*Work request*
Each line from the beginning of the data below through the line containing "es cierto: son" should be repeated exactly, please.

Version difference data
....

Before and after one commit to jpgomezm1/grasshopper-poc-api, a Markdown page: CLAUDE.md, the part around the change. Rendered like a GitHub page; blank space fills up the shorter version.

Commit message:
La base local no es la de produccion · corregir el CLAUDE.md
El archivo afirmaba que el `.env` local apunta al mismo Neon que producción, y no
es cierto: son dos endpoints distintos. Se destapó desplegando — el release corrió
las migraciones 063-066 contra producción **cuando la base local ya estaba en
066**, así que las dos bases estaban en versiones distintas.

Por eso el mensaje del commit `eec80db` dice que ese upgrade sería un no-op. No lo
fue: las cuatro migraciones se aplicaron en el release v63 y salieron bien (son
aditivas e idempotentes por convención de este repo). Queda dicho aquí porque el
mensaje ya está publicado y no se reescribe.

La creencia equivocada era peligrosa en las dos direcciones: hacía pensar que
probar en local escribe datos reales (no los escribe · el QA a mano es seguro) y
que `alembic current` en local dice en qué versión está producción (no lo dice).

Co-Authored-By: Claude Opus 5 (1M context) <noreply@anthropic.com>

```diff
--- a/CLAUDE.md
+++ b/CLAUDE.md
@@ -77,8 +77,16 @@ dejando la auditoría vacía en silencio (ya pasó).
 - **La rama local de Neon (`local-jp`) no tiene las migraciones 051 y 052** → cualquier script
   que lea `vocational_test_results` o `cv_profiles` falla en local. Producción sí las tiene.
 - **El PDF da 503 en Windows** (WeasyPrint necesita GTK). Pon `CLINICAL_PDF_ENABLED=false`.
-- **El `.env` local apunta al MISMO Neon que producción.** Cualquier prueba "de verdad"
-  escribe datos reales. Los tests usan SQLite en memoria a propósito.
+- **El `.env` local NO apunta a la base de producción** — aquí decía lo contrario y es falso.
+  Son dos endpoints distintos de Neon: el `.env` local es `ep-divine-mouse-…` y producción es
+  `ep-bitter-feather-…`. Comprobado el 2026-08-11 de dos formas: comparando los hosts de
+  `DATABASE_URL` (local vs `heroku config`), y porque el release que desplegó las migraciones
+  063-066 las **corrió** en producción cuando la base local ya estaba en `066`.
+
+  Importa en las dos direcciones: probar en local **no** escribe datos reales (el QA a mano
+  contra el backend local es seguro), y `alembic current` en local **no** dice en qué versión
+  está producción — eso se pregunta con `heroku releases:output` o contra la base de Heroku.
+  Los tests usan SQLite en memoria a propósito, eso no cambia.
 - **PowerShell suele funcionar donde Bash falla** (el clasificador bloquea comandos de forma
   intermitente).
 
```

....

*Response below*
Before and after one commit to jpgomezm1/grasshopper-poc-api, a Markdown page: CLAUDE.md, the part around the change. Rendered like a GitHub page; blank space fills up the shorter version.

Commit message:
La base local no es la de produccion · corregir el CLAUDE.md
El archivo afirmaba que el `.env` local apunta al mismo Neon que producción, y no
es cierto: son dos endpoints distintos. Se destapó desplegando — el release corrió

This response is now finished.